However, at the international terminal at LAX, I had to wait nearly an hour in a long line after picking up my bags, to go through yet another security check, after having already gone through customs. Now that was never the case before, and was an unpleasant reminder of what a security state we live in now. However, LA was clean everywhere I went, unlike the past when the downtown streets were filled with trash and unsafe to venture out on. So I actually appreciated better security. The harshest part of returning is finding our society more class conscious than ever, and that I don't fit in any better than I ever did. People's attitudes have hardened and there's a lot of harsh judgment and China bashing... but I already knew there was a lot of China bashing. In fact, I've done my share of China bashing because I had some pretty harsh experiences there. I still love China, though, even though I bash it. And I find that I still love the U.S., even though I bash it a lot, too. What I'm finding is that I'm needed here. People still can't seem to see beyond their own survival needs, and the people with money are less and less able to have compassion for less fortunate ones, it would seem. There is more mind control than ever before, both overt and covert. The homeless, the people who are hungry, the people losing their homes, the people without jobs, give everything in lovely Southern California a marine layer of despair... and the successful, well-dressed people I travel on the Coaster train to San Diego who I've been traveling with to get to work as a substitute teacher at a language school really put me off for the most part. I've gotten into quite a few discussions with people who have no awareness of how hateful some of their views are towards other people. I can see the insular nature of a people who isolate themselves from those less fortunate, the hubris, the arrogance, the harshness, the fear... that they might lose what they have. I see Americans around me who are still enmeshed in believing that the democratic system of government we have is still viable, and that if they just get enough people involved, we can resist the intolerable inroads the wealthy elite are making towards greater inequity between people.

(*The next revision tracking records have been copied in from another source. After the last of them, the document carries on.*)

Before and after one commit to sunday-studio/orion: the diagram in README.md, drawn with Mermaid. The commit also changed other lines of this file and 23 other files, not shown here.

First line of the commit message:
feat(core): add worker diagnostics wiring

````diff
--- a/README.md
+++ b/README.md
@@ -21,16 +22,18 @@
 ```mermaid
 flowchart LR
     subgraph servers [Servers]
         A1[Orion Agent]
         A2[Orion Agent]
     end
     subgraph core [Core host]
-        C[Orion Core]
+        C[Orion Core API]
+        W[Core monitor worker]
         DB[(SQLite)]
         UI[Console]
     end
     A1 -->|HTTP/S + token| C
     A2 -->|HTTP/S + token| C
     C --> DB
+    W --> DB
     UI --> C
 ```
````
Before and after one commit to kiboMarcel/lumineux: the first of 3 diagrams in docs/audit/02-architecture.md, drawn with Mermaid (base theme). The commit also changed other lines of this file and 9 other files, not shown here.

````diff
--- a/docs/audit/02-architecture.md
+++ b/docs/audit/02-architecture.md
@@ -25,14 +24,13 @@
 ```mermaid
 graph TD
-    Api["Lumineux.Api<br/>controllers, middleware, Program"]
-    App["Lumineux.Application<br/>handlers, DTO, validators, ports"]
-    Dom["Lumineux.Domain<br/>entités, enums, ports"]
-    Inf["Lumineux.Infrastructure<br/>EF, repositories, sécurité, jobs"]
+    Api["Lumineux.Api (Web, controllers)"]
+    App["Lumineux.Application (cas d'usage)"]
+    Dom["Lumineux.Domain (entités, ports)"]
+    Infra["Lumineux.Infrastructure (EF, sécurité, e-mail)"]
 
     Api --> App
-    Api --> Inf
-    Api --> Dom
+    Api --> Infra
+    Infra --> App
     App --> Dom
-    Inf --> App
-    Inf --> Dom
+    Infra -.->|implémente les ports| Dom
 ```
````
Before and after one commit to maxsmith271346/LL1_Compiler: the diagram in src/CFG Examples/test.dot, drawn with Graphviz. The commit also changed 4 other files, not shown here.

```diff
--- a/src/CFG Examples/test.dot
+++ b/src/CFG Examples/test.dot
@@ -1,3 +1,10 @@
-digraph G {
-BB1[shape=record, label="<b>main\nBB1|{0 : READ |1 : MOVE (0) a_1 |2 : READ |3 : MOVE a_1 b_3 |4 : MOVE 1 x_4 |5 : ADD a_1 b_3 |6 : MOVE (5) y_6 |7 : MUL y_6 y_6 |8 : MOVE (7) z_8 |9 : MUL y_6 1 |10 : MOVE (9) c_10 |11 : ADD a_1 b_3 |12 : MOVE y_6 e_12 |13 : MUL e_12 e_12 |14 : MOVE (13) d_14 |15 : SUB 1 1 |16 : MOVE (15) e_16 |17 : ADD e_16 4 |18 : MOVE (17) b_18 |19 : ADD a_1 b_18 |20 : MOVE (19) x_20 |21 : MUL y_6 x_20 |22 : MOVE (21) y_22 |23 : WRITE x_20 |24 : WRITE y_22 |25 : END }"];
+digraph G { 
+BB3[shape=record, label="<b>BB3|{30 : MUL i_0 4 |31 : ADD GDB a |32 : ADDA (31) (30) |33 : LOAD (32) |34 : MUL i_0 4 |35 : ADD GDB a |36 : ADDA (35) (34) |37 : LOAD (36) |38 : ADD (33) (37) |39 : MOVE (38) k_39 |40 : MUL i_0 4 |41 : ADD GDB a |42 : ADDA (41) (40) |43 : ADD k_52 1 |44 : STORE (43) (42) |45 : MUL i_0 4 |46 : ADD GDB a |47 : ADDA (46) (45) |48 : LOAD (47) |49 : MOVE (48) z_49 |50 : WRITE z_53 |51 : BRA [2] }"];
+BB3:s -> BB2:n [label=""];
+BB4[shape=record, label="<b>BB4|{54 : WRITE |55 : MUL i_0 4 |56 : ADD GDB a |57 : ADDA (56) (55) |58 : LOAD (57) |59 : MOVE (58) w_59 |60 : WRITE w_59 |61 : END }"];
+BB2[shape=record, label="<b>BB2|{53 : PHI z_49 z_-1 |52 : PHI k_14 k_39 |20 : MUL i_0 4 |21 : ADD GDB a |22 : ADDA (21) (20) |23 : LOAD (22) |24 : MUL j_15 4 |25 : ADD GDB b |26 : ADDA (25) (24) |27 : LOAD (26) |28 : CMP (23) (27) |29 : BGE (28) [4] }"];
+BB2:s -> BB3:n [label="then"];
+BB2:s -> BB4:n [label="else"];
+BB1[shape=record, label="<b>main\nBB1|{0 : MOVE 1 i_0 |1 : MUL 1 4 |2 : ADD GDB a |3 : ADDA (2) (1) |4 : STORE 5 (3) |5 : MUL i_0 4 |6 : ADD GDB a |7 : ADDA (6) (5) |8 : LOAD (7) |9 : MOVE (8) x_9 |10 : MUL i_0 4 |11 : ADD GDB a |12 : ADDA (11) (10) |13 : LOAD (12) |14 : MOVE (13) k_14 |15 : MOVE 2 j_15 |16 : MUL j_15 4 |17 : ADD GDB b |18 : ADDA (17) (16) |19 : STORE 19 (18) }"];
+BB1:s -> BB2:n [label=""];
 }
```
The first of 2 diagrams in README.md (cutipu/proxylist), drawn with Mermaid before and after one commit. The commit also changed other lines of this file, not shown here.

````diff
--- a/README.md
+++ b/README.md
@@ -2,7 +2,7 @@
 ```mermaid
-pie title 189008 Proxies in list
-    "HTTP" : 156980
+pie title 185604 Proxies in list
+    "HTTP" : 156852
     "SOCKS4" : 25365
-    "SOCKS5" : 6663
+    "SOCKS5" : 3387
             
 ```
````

If I say to Americans that we must break out of our isolation and reach out in friendship to people from China and other countries in Asia and the world, instead of seeing China as a rising enemy and threat to our way of life, and to stop seeing other people who have different cultures as lesser than, and to start seeing that we are all one family, all connected with each other, more alike than we are different, can I be heard? I'm not sure. We must engage in self-examination and begin to see that we don't need to have a mighty military, we don't need to be #1 in the world, that we don't need to dictate to other countries what kind of economy they should have, that we don't need to claim the resources of other countries for ourselves, that we don't need to denounce people who have different religions than we do, that we don't need to cut ourselves off from travel for fear of terrorists, that we don't need to try to control everyone and everything in the world and act as the policemen of the world... that in fact, our prosperity and peace depend on doing the opposite.

I can see this clearly because I have lived in three countries in the past five years outside the U.S.: tiny Andorra in Europe, a mountain country between France and Spain, China, a developing country that is becoming a major power, and Mongolia, a developing country whose people are poor, but that is rich in mineral resources that other countries are trying to exploit.

All that said, I am still amazed by how friendly my fellow Americans are in general. I am dumbfounded by how my own family is now in pretty good communication with each other through Facebook, and it's just nice to be back in a place with good restaurants from many different countries and among people who come from many different countries.